Liberty Global's Horizon TV
John Malone's vision for the Motorola DCT5000 (may it rest in peace) back in the late 90s and early 2000s appears to be fulfilled with Horizon, Liberty Global Inc.'s all-dancing, all-singing, IP-capable video platform. Liberty Global's now got a souped-up video weapon to wield against satellite, terrestrial and wireline TV rivals.
It's got Wi-Fi and access to Web- and MSO-supplied video services and apps. It can shuttle video to screens hanging off the home network. And it wraps everything together with NDS's (now Cisco Systems Inc.'s ) eye-popping, cloud-based Snowflake user interface.
After getting this bad boy booted up in the Netherlands, launches are slated to follow in Switzerland, Germany and Ireland.
thePlatform's mpx Essentials
thePlatform Inc., the Comcast-owned Web video publishing unit, has already made its mark with major programmers and pay-TV operators. But it's got a pretty good growth strategy brewing for the mid-tier market using a scaled-down version of its publishing platform, which starts at $499 per month. That puts it in contention for business in a broader set of retail, education and healthcare markets that historically has gone to Ooyala Inc., Brightcove Inc. and Kit Digital.

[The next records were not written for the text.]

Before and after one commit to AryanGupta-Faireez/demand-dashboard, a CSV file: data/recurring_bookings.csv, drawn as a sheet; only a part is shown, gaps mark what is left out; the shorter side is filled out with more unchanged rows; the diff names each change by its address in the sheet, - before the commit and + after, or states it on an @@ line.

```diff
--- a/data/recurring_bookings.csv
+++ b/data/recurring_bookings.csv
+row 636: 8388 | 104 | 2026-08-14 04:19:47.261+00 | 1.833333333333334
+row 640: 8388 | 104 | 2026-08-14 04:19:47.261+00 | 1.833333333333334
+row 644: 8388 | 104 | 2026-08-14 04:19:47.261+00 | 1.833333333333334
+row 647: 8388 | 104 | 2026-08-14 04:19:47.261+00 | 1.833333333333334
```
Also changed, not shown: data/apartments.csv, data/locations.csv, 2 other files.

thePlatform's also has the content delivery network (CDN) component in place by having Essentials run on Akamai Technologies Inc.'s HD network. And it's got the multiscreen piece handled with a system that can create adaptive-bit-rate streams so video can be scaled for an array of mobile devices and connection speeds.

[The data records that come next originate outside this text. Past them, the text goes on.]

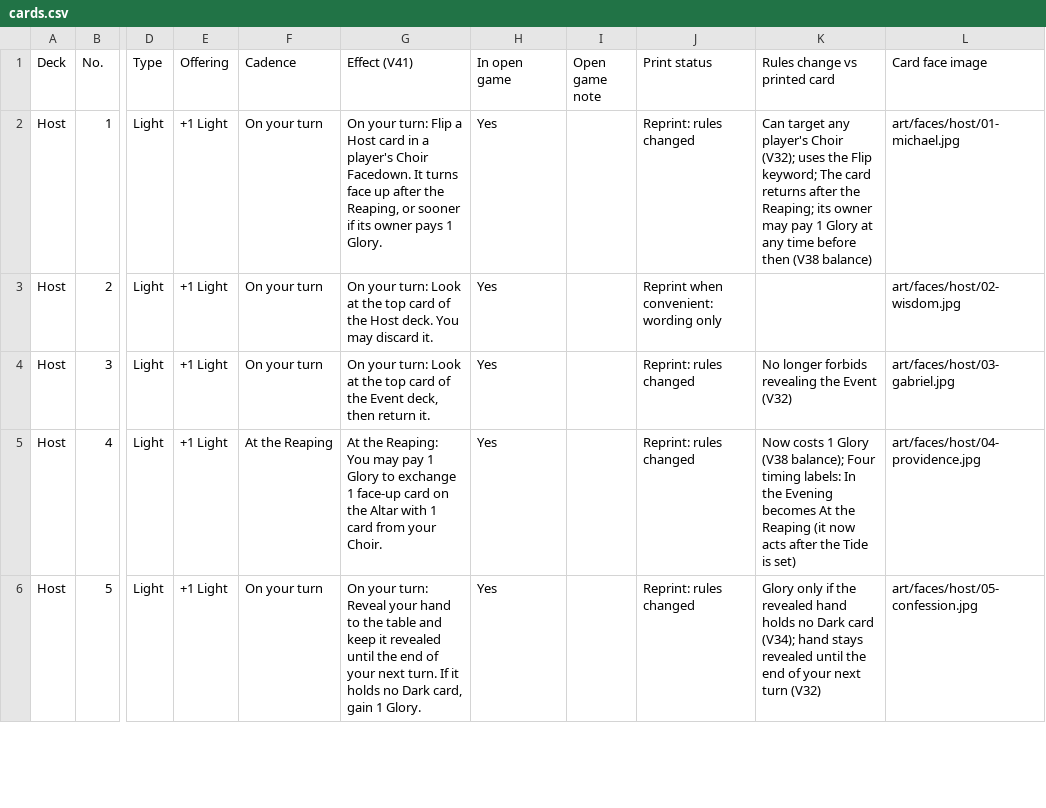
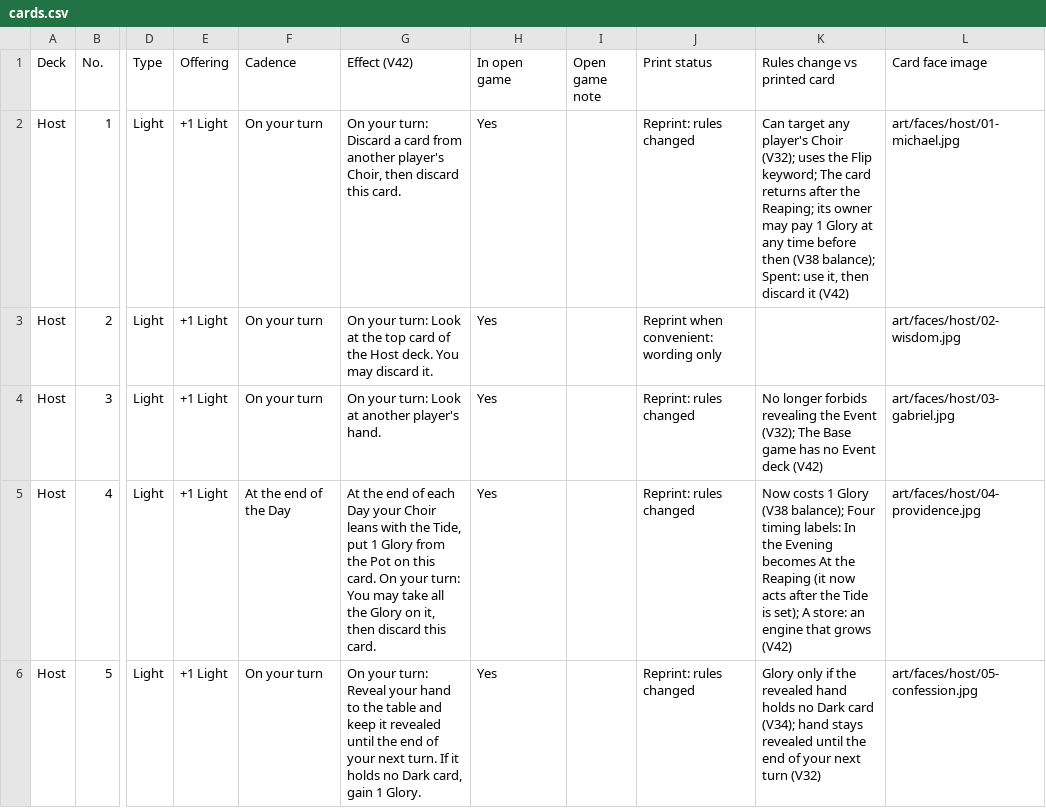
Before and after one commit to rdtrevino/the-divide, a CSV file: cards/cards.csv, drawn as a sheet; only a part is shown, gaps mark what is left out; the diff covers the shown part only; the diff names each change by its address in the sheet, - before the commit and + after, or states it on an @@ line.

```diff
--- a/cards/cards.csv
+++ b/cards/cards.csv
-G1: Effect (V41)
+G1: Effect (V42)
-G2 (Effect (V42)): …your turn: Flip a Host card in a player's Choir Facedown. It turns face up after the Reaping, or sooner if its owner pays 1 Glory.
+G2 (Effect (V42)): …your turn: Discard a card from another player's Choir, then discard this card.
-K2 (Rules change vs printed card): …then (V38 balance)
+K2 (Rules change vs printed card): …then (V38 balance); Spent: use it, then discard it (V42)
-G4 (Effect (V42)): …Look at the top card of the Event deck, then return it.
+G4 (Effect (V42)): …Look at another player's hand.
-K4 (Rules change vs printed card): …the Event (V32)
+K4 (Rules change vs printed card): …the Event (V32); The Base game has no Event deck (V42)
-F5 (Cadence): At the Reaping
+F5 (Cadence): At the end of the Day
-G5 (Effect (V42)): At the Reaping: You may pay 1 Glory to exchange 1 face-up card on the Altar with 1 card from your Choir.
+G5 (Effect (V42)): At the end of each Day your Choir leans with the Tide, put 1 Glory from the Pot on this card. On your turn: You may take all the Glory on it, then discard this card.
-K5 (Rules change vs printed card): …Tide is set)
+K5 (Rules change vs printed card): …Tide is set); A store: an engine that grows (V42)
```
Also changed, not shown: 180 edited cells elsewhere in this file, 6 other files.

Wipro's WiPro Accelerate
The pre-paid model is already lucrative for mobile carriers, and it could help U.S. cable operators, too, with the emergence of Accelerate, a managed service from Wipro Ltd. that handles billing, cash management, customer care and other operational support for service providers. Cable's backoffice systems aren't typically set up for pre-paid, and there's been little economic incentive for MSOs to pursue what's been considered an unattractive market for broadband.

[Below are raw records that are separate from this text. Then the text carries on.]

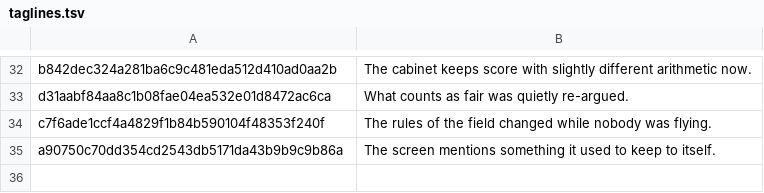
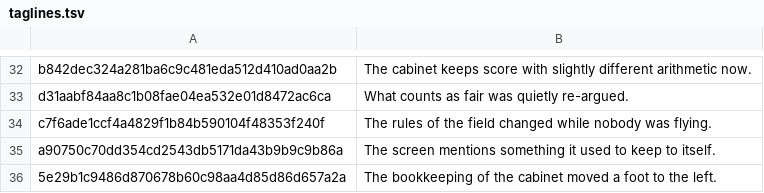
Before and after one commit to durchnull/hypercolor-asteroids, a TSV file: docs/taglines.tsv, drawn as a sheet; only a part is shown, gaps mark what is left out.

```diff
--- a/docs/taglines.tsv
+++ b/docs/taglines.tsv
@@ -35 +35,2 @@ c7f6ade1ccf4a4829f1b84b590104f48353f240f	The rules of the field changed while no
 a90750c70dd354cd2543db5171da43b9b9c9b86a	The screen mentions something it used to keep to itself.
+5e29b1c9486d870678b60c98aa4d85d86d657a2a	The bookkeeping of the cabinet moved a foot to the left.
```
Also changed, not shown: docs/art/index.tsv, 26 other files.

Wipro believes its managed approach will obliterate those perceptions by making pre-paid profitable without cannibalizing the existing subscriber base. And there appears to be some serious revenue at stake. In the U.S., it's estimated that up to $7 billion is up for grabs when factoring in unbanked or high credit-risk consumers who are willing to pay about $26 for a month of broadband but would not qualify for services under the usual payment/credit models. And broadband could be just the start. Wipro claims its approach could also give MSOs a way to offer pre-paid video services, too.
— Jeff Baumgartner, Site Editor, Light Reading Cable